PROBLEM:
Your response must consist of one number: how many lines in this material contain the word "dados".

ENTRIES SHOWN:
::::
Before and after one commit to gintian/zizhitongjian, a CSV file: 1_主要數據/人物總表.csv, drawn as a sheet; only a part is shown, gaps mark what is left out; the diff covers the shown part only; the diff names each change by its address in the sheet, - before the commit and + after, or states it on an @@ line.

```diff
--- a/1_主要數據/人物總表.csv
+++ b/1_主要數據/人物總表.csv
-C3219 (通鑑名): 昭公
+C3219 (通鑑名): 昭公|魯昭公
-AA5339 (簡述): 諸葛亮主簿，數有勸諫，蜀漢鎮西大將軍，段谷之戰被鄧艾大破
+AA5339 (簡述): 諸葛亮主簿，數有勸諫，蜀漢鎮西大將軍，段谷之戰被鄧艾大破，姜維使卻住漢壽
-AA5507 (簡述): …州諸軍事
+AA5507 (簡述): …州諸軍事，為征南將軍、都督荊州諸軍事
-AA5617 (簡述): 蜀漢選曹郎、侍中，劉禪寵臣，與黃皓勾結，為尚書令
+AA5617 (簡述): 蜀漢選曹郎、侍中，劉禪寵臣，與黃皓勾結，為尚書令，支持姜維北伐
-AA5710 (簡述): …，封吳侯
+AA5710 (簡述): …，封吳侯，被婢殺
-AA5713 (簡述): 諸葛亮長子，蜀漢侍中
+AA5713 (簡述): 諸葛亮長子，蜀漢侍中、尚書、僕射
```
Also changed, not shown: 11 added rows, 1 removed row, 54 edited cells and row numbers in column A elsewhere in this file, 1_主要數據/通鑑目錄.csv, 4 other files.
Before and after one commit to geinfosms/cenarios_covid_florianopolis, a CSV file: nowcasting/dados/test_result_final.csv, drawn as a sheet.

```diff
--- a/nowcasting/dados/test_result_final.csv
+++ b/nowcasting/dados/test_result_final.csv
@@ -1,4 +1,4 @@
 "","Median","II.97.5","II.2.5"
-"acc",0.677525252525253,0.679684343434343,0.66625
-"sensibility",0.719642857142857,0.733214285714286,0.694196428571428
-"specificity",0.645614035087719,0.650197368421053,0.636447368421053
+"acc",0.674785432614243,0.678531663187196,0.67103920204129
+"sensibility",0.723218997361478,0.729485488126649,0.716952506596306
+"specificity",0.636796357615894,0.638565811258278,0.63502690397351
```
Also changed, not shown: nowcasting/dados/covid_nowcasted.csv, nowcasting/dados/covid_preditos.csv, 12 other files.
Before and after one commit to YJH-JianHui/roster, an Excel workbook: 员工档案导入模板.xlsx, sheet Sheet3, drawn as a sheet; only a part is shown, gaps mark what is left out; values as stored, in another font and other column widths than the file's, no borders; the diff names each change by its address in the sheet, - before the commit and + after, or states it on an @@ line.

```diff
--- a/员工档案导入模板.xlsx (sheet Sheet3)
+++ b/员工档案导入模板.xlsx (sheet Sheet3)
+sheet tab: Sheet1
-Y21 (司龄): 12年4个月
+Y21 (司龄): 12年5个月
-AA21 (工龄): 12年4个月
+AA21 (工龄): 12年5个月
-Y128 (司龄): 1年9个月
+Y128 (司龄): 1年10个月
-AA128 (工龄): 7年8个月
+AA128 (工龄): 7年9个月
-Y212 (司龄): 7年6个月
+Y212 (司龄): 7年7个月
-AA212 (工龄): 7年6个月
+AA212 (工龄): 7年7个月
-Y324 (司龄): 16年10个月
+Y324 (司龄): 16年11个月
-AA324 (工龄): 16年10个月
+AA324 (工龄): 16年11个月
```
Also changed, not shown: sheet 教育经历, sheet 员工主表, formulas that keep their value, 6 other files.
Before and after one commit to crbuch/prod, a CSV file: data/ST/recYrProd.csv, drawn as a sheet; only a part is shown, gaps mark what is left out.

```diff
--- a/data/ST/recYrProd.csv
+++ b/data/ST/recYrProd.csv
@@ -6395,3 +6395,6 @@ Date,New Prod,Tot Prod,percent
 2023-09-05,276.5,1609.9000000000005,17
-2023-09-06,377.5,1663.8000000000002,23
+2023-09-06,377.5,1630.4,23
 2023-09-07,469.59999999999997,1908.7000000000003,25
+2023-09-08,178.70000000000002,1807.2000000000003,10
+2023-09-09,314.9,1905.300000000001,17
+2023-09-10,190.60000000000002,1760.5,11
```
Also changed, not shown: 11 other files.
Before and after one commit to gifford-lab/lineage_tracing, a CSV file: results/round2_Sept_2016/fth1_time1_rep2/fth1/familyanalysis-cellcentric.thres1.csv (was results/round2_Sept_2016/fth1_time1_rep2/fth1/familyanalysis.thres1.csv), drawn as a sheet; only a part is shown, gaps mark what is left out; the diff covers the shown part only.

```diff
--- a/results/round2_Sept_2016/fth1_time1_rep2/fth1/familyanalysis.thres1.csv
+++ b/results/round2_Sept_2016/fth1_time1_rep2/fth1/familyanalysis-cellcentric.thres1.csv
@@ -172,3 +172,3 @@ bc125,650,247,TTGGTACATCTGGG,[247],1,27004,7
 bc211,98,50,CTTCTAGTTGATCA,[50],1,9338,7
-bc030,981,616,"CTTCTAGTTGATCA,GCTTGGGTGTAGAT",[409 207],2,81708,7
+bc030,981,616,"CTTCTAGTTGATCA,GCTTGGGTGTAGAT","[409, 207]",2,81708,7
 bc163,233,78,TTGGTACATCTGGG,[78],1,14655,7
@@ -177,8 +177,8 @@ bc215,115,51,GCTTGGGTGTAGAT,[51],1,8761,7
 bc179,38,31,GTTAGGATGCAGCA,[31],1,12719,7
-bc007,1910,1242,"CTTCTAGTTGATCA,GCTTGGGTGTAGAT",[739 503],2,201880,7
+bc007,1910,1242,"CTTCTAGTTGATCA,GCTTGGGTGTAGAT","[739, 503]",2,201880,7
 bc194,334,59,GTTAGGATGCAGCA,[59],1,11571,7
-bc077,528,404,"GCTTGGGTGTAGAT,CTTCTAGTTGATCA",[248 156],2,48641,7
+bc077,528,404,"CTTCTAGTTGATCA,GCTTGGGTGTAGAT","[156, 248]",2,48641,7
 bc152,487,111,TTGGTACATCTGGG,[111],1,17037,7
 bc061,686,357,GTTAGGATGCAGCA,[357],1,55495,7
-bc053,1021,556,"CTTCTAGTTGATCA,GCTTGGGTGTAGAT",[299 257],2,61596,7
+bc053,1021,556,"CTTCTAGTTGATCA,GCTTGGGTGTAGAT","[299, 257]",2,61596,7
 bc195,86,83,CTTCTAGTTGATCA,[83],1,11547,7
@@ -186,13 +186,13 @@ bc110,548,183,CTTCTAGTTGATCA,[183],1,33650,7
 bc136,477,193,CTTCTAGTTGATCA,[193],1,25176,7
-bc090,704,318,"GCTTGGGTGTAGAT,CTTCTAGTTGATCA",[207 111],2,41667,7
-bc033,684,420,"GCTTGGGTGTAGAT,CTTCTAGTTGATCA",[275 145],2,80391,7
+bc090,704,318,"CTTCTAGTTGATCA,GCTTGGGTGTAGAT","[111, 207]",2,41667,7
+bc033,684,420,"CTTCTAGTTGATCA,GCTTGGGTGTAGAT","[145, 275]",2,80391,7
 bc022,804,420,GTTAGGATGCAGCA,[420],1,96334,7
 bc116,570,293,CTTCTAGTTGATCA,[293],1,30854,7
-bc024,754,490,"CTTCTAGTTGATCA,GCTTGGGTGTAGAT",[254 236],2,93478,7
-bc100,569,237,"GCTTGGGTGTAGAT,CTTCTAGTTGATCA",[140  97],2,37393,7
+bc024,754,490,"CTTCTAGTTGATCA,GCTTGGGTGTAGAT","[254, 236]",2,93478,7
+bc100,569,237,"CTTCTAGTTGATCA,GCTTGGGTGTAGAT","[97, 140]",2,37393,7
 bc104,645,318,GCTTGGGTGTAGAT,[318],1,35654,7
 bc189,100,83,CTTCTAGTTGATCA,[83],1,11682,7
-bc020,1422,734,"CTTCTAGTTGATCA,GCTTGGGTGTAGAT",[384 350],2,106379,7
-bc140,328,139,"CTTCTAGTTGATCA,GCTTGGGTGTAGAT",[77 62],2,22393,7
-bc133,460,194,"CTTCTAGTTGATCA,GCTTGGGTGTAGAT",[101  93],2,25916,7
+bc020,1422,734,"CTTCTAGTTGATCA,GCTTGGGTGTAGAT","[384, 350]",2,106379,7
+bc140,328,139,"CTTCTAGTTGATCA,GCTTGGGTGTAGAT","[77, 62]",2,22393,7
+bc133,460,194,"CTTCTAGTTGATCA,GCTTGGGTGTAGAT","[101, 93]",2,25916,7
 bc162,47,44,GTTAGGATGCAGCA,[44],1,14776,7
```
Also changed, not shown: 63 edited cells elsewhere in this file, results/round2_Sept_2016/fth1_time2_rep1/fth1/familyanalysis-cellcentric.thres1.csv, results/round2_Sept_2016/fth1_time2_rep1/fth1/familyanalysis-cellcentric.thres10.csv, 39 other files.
::::
RESULT BELOW:
4